[What you need to do] Below are the entries; state how many of their lines contain the string "features", and nothing more.

[Exercise materials]
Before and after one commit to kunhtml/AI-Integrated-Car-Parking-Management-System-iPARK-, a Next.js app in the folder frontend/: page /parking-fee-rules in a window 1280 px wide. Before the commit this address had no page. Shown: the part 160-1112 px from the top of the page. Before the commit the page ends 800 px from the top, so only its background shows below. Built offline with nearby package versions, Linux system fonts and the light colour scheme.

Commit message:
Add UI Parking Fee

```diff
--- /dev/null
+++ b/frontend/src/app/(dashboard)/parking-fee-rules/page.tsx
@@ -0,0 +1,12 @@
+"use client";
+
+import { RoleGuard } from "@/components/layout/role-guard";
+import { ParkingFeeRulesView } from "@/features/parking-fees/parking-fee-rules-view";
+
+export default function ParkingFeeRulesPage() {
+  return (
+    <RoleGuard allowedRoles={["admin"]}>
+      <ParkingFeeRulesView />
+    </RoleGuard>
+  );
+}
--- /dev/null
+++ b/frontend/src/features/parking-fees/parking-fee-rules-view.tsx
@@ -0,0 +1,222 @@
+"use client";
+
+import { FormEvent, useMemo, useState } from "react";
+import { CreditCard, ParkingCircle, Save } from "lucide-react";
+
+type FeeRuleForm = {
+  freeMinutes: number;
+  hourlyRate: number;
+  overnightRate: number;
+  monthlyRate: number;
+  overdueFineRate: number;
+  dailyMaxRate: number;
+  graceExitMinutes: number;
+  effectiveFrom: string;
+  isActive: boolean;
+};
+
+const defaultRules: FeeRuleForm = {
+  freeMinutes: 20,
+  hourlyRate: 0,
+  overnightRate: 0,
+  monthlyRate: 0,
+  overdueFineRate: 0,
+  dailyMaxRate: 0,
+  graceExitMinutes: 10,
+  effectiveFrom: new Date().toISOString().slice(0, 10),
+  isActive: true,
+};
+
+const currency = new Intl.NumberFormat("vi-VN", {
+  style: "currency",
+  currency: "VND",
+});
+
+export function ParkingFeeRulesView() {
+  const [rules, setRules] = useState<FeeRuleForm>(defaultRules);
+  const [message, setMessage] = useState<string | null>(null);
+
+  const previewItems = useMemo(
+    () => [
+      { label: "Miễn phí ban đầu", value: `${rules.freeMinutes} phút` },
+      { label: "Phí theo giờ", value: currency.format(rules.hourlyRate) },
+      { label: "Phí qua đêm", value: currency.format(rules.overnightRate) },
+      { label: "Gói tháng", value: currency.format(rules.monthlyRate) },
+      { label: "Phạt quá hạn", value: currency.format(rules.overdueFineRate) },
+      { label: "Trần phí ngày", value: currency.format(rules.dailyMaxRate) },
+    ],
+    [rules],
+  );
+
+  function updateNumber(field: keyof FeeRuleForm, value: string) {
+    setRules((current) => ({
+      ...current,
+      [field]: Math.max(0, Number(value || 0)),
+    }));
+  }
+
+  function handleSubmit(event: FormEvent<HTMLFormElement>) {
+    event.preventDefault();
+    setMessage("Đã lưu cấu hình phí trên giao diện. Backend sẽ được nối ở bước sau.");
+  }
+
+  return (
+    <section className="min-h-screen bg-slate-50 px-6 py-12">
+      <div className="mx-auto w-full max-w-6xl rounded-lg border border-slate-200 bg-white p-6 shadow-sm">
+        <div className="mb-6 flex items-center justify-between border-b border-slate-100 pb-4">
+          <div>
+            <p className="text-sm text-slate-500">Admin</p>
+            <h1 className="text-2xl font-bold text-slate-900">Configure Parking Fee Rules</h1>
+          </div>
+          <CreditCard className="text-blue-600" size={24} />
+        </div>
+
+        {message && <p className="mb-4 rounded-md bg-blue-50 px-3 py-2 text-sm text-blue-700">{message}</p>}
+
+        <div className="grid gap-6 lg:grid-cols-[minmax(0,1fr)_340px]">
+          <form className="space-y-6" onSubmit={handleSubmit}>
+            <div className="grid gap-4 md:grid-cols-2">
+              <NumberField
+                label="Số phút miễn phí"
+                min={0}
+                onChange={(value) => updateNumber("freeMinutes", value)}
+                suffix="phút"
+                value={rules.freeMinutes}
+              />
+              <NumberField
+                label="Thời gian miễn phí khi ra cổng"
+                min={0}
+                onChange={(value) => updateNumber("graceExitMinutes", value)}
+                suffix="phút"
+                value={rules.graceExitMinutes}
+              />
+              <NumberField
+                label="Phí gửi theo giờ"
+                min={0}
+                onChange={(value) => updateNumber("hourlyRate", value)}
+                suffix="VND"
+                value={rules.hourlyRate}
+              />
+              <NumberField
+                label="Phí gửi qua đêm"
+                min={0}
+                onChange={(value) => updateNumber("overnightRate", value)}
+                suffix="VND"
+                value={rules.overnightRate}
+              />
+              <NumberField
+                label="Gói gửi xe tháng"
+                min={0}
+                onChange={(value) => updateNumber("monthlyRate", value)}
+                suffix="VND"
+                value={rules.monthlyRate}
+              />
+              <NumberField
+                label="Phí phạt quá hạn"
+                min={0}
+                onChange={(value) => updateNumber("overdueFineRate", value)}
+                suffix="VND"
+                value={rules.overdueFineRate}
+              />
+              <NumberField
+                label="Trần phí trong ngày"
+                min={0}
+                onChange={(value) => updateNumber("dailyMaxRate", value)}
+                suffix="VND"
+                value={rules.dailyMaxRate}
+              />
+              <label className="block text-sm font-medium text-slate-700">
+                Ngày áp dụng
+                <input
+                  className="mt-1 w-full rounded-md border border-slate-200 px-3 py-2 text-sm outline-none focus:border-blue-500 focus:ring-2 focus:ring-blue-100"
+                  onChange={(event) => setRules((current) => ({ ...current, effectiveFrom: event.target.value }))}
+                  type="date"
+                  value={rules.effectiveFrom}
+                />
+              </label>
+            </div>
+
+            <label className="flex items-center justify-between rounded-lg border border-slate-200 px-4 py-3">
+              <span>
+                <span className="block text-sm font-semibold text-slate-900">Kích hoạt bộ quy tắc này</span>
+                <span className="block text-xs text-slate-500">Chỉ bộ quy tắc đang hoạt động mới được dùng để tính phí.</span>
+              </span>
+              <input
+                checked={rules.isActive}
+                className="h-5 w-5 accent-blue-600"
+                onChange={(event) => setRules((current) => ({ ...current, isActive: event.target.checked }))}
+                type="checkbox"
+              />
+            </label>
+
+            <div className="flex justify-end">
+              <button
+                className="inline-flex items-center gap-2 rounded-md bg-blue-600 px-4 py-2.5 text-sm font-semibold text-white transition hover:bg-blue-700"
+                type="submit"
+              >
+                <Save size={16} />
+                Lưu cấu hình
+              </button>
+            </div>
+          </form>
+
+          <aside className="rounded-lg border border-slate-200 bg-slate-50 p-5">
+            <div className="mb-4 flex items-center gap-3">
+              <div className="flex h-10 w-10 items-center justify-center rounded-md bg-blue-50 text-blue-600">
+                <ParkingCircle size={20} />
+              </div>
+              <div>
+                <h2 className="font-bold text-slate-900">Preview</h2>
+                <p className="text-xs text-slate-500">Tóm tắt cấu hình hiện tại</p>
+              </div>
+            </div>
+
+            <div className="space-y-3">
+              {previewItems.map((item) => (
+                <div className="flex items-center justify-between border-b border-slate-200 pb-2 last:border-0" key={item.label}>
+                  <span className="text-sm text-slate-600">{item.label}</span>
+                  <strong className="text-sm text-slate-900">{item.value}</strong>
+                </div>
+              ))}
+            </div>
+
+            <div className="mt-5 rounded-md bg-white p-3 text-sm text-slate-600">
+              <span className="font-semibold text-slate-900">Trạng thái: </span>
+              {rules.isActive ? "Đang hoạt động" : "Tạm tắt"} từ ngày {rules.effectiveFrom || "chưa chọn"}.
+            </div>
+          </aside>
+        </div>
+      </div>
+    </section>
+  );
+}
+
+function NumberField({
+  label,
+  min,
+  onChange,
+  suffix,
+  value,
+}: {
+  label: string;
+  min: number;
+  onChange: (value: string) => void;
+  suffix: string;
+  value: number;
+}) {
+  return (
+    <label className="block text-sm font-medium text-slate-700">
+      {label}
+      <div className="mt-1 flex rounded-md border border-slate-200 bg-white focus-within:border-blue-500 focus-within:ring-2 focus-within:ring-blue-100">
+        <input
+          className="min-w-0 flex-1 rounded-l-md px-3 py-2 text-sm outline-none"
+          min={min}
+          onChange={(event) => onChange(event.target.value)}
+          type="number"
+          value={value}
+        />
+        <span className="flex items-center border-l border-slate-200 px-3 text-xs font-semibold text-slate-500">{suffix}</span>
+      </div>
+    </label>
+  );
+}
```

[Task solution] 2